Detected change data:

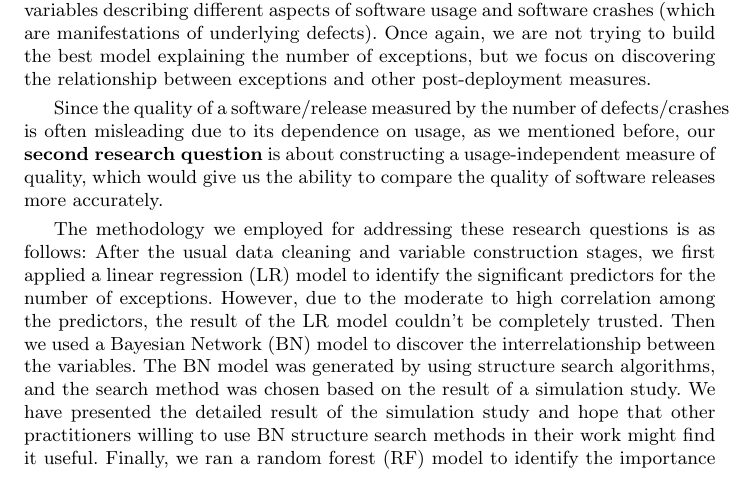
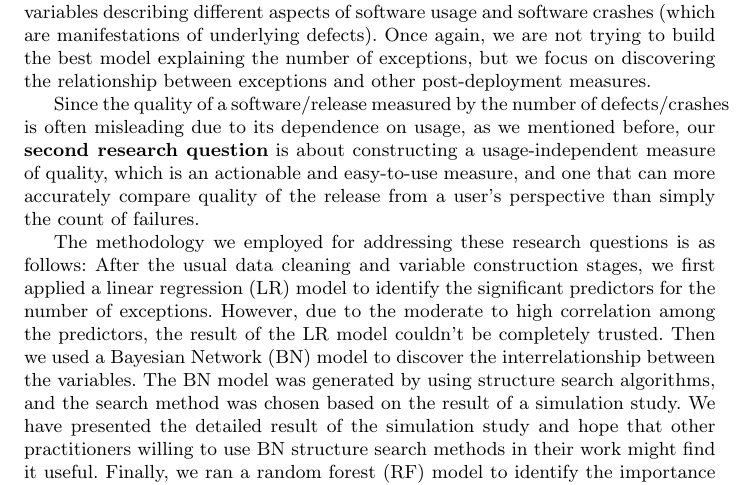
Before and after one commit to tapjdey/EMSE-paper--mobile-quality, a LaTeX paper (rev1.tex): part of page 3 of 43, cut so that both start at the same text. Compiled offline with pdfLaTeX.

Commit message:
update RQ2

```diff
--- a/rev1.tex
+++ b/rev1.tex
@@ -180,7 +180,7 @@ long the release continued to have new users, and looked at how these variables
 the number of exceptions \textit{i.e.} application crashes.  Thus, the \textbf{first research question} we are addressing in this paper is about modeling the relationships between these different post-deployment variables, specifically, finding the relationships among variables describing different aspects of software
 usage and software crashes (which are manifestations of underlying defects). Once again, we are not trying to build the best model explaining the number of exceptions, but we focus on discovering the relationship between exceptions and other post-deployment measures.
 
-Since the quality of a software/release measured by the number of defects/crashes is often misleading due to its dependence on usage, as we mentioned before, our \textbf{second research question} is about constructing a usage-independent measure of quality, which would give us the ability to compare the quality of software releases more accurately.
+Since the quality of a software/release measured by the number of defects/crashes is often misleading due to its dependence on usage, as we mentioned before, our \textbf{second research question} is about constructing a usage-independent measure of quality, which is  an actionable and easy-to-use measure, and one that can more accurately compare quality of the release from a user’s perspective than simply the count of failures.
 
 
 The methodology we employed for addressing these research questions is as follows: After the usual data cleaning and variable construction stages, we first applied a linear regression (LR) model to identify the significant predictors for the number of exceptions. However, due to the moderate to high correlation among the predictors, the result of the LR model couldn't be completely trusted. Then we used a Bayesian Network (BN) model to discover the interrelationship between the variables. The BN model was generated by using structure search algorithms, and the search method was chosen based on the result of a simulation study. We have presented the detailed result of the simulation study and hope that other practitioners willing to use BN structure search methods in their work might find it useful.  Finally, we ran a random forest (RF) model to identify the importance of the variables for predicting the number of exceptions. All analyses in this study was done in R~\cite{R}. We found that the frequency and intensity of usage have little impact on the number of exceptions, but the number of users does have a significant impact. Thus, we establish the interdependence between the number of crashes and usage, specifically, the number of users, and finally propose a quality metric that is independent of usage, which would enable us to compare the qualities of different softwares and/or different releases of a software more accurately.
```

---

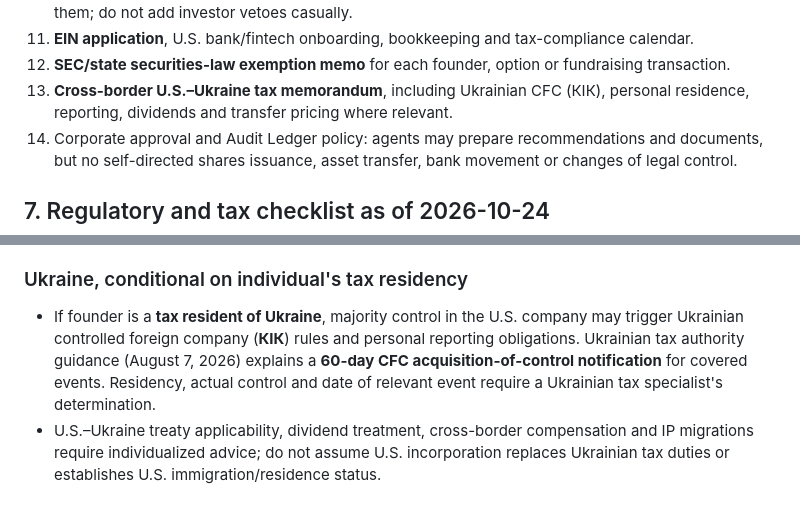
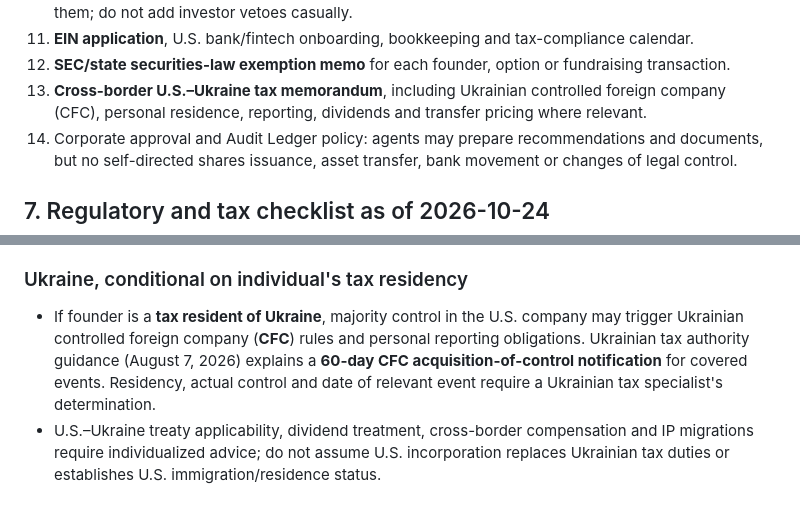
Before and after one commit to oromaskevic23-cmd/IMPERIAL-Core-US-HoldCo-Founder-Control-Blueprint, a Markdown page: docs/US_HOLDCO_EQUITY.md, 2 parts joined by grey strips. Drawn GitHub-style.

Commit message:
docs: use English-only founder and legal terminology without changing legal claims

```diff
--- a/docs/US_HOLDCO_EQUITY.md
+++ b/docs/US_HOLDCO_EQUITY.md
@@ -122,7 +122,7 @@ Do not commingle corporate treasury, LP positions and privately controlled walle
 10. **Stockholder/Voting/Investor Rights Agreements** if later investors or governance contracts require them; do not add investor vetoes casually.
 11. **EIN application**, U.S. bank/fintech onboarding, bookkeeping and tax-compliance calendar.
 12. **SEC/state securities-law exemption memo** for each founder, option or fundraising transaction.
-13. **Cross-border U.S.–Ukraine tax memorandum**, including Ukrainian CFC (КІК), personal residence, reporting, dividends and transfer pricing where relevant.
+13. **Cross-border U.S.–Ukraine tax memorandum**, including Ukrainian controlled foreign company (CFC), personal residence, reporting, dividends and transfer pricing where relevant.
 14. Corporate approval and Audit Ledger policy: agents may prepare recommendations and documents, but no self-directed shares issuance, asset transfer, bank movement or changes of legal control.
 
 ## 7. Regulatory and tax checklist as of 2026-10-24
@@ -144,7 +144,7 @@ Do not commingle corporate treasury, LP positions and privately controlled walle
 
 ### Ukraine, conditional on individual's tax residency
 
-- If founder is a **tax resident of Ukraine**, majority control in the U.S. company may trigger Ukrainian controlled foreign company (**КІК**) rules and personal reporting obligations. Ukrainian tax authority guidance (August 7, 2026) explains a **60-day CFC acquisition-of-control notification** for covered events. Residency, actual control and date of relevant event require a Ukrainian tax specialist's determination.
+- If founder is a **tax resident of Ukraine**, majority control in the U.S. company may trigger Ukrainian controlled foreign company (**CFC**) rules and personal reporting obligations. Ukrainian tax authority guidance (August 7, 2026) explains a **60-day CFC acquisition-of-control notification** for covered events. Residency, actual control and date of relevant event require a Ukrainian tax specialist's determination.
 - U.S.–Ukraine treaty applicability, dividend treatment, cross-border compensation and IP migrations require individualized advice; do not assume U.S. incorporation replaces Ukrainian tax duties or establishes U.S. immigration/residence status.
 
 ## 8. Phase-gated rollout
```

---

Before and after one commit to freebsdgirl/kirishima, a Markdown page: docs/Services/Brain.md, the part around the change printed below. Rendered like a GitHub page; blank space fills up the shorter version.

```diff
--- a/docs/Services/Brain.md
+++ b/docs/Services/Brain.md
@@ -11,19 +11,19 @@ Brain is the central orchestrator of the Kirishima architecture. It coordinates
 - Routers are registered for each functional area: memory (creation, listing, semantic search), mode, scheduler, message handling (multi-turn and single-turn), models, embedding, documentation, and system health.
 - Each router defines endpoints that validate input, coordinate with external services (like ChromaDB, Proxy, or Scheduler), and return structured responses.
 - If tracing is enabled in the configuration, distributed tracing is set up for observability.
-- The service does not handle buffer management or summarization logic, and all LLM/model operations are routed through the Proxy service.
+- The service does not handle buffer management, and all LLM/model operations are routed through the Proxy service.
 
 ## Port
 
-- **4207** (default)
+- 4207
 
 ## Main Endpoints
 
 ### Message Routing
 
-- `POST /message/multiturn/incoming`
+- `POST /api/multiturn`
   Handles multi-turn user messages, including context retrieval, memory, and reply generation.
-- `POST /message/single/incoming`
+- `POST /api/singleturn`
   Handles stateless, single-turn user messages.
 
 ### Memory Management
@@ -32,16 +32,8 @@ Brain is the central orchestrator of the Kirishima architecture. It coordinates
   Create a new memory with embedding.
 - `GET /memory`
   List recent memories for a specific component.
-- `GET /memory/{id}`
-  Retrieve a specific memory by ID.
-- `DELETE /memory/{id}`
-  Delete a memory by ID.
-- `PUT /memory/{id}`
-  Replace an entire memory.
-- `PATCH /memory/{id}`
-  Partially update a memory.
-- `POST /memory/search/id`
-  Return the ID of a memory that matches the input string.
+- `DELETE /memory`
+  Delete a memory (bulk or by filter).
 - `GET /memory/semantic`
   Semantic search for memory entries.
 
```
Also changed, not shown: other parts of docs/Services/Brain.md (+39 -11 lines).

● YOUR GOAL:
Search term "Brain": return each line of the data that contains it.

● ANSWER FOR THE TASK:
Before and after one commit to freebsdgirl/kirishima, a Markdown page: docs/Services/Brain.md, the part around the change printed below. Rendered like a GitHub page; blank space fills up the shorter version.
--- a/docs/Services/Brain.md
+++ b/docs/Services/Brain.md
@@ -11,19 +11,19 @@ Brain is the central orchestrator of the Kirishima architecture. It coordinates
@@ -32,16 +32,8 @@ Brain is the central orchestrator of the Kirishima architecture. It coordinates
Also changed, not shown: other parts of docs/Services/Brain.md (+39 -11 lines).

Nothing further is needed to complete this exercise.